## About this task
Every line that contains the word "infinite" is to be copied from the listing.
====
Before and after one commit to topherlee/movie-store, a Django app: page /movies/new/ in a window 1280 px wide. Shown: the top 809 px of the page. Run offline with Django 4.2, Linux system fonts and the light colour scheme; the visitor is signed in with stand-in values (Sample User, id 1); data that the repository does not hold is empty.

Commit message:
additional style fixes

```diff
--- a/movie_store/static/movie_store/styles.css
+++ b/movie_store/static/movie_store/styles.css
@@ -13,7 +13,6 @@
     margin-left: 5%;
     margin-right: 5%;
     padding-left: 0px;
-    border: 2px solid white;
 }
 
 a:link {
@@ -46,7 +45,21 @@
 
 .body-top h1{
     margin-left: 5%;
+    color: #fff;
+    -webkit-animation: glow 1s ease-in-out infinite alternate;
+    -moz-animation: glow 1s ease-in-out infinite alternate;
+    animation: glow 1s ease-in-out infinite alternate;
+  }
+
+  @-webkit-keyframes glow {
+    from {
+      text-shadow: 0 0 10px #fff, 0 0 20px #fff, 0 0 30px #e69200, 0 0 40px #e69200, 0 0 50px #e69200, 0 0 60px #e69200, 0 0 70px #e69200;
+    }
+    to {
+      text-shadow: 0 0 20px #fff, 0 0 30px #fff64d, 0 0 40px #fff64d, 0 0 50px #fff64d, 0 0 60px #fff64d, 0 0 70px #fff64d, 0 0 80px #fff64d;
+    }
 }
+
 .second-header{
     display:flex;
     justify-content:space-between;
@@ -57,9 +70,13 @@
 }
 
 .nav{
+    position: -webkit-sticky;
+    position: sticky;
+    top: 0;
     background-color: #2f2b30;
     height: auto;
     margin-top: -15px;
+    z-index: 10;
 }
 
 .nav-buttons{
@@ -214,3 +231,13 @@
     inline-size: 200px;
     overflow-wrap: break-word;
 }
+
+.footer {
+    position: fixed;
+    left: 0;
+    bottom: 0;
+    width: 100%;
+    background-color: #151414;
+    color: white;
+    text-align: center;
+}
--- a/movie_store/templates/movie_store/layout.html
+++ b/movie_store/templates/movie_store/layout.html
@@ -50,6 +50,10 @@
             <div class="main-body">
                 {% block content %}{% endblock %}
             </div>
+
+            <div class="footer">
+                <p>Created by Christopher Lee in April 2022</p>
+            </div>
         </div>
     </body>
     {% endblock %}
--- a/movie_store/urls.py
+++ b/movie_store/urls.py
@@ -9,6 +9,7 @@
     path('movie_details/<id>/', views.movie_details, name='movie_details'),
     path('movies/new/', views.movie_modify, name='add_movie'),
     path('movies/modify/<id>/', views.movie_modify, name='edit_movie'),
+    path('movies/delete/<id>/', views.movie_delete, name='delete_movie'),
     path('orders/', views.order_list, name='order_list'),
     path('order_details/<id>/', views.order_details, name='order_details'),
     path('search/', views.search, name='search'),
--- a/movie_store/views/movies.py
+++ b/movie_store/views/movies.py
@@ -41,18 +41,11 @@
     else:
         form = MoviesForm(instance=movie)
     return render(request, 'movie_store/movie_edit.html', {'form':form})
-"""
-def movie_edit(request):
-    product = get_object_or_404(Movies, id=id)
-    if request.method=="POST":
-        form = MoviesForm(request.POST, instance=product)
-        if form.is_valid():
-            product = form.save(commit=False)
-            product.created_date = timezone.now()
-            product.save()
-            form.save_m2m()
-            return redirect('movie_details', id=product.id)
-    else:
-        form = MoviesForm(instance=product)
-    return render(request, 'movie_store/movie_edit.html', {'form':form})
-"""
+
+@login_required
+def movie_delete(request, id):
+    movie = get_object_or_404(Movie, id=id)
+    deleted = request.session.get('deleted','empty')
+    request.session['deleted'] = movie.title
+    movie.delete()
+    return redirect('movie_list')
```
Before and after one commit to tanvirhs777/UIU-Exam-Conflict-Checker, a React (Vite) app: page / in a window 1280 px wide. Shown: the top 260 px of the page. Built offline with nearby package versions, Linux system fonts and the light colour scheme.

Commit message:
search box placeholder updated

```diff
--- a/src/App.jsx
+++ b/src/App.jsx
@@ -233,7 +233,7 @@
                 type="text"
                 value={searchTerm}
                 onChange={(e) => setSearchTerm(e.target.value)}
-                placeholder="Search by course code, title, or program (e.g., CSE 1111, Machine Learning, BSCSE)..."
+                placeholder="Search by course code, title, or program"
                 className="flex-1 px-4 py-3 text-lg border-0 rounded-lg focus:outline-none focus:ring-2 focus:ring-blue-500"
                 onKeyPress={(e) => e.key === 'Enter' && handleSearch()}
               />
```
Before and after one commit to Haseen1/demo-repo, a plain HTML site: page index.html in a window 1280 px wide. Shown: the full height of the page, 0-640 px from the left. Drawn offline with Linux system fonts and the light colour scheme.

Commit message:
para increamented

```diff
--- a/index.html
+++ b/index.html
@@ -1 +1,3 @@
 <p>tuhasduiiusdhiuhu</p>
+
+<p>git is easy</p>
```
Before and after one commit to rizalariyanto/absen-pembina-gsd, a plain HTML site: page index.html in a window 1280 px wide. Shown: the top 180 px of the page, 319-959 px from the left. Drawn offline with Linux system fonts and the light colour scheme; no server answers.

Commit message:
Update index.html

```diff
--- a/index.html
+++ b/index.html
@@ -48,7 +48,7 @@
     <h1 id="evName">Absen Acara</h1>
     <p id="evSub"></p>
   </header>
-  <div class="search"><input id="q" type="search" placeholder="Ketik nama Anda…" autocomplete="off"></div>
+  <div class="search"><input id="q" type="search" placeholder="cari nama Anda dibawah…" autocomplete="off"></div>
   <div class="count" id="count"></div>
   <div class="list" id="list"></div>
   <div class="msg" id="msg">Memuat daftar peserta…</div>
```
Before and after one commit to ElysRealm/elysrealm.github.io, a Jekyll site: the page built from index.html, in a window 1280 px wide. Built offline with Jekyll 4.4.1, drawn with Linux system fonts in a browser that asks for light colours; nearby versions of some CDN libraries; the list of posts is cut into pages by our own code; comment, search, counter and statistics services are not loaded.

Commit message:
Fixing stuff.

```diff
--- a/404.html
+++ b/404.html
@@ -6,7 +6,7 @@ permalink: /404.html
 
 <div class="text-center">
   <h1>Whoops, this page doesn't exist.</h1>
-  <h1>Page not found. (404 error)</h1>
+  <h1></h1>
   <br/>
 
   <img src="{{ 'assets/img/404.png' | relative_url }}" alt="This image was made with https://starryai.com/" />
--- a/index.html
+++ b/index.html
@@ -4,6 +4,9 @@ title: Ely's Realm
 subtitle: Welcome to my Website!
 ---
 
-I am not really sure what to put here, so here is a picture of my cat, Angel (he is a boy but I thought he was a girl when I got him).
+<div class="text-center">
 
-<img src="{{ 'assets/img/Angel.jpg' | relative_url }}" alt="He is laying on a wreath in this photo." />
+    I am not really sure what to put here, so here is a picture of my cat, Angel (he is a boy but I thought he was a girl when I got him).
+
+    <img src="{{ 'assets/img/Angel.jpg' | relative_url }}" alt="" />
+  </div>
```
====
## Output of the task
+    -webkit-animation: glow 1s ease-in-out infinite alternate;
+    -moz-animation: glow 1s ease-in-out infinite alternate;
+    animation: glow 1s ease-in-out infinite alternate;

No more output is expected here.